Serial: record-breaking podcast changes radio storytelling

Sarah Koenig and her team produced a feat of experimental journalism about a murder

When record-breaking podcast Serial made its debut at the beginning of October, aired as a special episode of the long-running public radio show This American Life, many assumed it would play out like an audio version of The Thin Blue Line, the Errol Morris documentary about a wrongful conviction.

In her personable, natural style, host Sarah Koenig began to tell the story of the 1999 murder in Baltimore of high school student Hae Min Lee and the subsequent conviction of her ex-boyfriend Adnan Syed.

But over the subsequent 12 episodes, it became clear that Serial was something altogether new, an addictive experience that took listeners on a journey with no certain destination.

By the close of the final episode this week, we were no closer to knowing whether Adnan had actually killed Hae, an inconclusive finale that should have rendered the entire programme a failure.


Yet Koenig and her team have produced something genuinely groundbreaking – a feat of experimental journalism that delved into the minutiae of a case and a trial in real time, revealing as much about the process of investigating such a story as the story itself.

Certainly, that approach gave rise to ethical issues, with the popularity of the podcast altering the course of the story on a week-by-week basis in a way that is truly without precedent.

It was a hugely ambitious project, though the final few episodes did run out of momentum.
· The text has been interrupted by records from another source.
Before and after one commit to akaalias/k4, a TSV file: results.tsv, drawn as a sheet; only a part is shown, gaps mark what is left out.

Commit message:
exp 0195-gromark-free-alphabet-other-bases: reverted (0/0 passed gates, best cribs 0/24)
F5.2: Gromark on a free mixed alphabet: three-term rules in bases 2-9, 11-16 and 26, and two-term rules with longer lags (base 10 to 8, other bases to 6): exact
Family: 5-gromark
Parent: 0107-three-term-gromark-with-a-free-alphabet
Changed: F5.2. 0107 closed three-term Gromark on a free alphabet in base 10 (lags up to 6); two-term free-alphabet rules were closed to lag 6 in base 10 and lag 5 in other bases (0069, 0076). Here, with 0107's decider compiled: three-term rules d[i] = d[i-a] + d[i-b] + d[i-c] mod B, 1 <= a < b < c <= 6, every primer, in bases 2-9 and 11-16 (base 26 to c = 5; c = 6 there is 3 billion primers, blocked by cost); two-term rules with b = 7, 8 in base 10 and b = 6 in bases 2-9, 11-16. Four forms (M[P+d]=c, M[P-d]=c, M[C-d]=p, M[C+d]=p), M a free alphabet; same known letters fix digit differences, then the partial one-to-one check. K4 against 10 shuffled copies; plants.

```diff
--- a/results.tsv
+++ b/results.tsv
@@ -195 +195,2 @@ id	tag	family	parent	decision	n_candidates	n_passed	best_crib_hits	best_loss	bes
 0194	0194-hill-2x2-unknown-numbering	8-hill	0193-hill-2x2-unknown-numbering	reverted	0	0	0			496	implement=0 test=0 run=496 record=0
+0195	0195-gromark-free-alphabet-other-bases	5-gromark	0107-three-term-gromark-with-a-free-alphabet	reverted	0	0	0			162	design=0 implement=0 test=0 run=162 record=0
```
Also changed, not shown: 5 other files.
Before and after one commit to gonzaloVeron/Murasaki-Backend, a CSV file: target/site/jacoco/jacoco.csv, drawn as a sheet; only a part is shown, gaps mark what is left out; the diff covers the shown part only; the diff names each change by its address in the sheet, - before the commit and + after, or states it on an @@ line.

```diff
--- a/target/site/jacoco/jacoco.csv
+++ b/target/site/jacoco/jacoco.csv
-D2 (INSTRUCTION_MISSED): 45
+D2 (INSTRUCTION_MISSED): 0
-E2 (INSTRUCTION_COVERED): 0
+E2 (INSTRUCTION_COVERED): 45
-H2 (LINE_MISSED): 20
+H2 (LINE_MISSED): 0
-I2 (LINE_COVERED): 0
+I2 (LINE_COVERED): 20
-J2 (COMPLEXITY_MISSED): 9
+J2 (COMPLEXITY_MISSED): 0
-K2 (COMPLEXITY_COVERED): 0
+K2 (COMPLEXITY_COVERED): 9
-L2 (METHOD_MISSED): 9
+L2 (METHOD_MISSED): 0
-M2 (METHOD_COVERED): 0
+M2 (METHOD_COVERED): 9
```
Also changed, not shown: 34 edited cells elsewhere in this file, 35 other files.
But while Adnan's guilt or innocence is ultimately elusive, Serial proved to be a triumph of ambiguity.

Its legacy will be profound: as well as bringing podcasts into the mainstream, it has changed the rules of radio storytelling.